It’s been about a week since Madden 09 came out, and to some that means they haven’t been outside very much in the last few days. Every year around this time a buzz starts because of a video game named after a bumbling, sometimes incoherent former Raiders head coach, and every year this blows my mind. Well, at least it used to.
Back in the day, there were plenty of football video games to choose from. Sega had a game, the NFL Quarterback Club had a game, and the Blitz series was there if you felt like setting yourself on fire. All in all, it was a good time to be a football fan. Even if you didn’t like Madden or Blitz, you could play NFL 2K on your Dreamcast and be satisfied with yourself.
Now things are different. EA Sports has an exclusive contract with the league and the NFLPA, and there is only one football video game that matters: Madden. With this has come Maddenoliday, TV shows, and a white boy slapping his own nipples in a Bills jersey. Yeah, we’ve come a long way.
These days video games creep closer and closer to the mainstream, and as they do we look at our sports a different way. People always complain their favorite team doesn’t get a good ranking in Madden. Every year we all sit around and dissect the IGN Player Rankings for NHL 09 like a tarot card. Heck, even Mirtle got into the act, if only to kill some time in this hell-hole of a hockey month.
When you think about it, you really can base a lot of your sports knowledge off of video games. I remember people scoffing about the fact that Dan Paille was ranked higher than Drew Stafford in last year’s NHL 08, but look at what we know now.
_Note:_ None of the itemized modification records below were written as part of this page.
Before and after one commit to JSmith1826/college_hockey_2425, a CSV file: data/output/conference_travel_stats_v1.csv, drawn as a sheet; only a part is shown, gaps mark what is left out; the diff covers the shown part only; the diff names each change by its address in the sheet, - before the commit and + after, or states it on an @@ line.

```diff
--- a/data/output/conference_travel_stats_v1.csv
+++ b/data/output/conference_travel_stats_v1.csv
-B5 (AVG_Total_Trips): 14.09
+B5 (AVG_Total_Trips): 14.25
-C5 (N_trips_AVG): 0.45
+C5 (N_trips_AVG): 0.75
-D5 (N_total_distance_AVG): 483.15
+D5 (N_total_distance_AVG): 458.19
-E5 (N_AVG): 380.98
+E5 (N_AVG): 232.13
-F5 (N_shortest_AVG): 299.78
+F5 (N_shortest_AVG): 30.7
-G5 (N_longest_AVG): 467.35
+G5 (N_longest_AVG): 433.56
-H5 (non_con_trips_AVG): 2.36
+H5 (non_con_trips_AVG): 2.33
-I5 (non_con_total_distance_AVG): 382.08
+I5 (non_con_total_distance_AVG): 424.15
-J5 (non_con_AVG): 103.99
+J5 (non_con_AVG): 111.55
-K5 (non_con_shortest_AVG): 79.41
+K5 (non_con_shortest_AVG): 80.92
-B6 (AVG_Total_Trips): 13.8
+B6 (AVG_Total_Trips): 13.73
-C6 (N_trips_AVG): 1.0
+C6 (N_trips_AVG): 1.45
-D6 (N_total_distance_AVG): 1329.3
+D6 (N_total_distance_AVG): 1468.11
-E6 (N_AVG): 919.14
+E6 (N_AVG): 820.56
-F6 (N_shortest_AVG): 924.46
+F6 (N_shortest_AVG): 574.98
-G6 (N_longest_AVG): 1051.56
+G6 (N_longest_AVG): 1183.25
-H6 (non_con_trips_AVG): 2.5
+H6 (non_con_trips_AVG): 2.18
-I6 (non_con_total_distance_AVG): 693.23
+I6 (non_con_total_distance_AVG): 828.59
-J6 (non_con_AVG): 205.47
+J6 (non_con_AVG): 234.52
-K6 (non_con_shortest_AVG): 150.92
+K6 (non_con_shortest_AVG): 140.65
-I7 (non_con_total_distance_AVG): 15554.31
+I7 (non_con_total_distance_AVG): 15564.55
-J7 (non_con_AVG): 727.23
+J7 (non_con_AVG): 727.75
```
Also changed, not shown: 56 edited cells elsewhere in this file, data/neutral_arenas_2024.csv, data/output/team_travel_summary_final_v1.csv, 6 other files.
A friend of mine joked around about that at a Sabres game last year, and a group of people below us could only nod in agreement.
That same group later started talking about Cristobol Huet, debating how his name should be pronounced after his trade to the Capitals. One argued that his name should be pronounced “Hu-eh” because that’s how it always was done in Montreal, and another argued it should be “Hu-et” because that’s how it is in NHL 09. That was his only justification, that’s how the dude says it in the video game, it must be right.
The above is only a small fraction of what you could conceivably take from video games, and we haven’t even gone into the minor leagues. However, video game knowledge is of course not infallible. In fact, one of the quirky video game facts blew up in EA Sports’ face last year.
With every player ranked, that means that someone is listed as the “worst” player in the league. Last year, that was Redskins long snapper Ethan Albright.
Not only did he get stuck with the Madden boobie prize, he also had the misfortune of getting a picture like that taken of him. However, last year he went out and made the Pro Bowl.
So what does this mean? Well, I guess that depends on how much you care about “Red Snapper” and the evaluations video game designers give players, teams, and franchises. Everything really is up for interpretation, and I suppose people who attempt to simulate reality are as good a candidate as any to make these decisions.
The question is this: how much value do you put in these rankings? Everyone has their own opinion of a team, player, or coach; but how much clout does a player’s ranking have for you? The larger question is whether or not you play Madden at all, if you feel like telling us. I personally have never bought Madden, but I admit I’m curious to see where my team falls in the overall ranks.
It may be a load of garbage, but at the very least it’s educated garbage, right?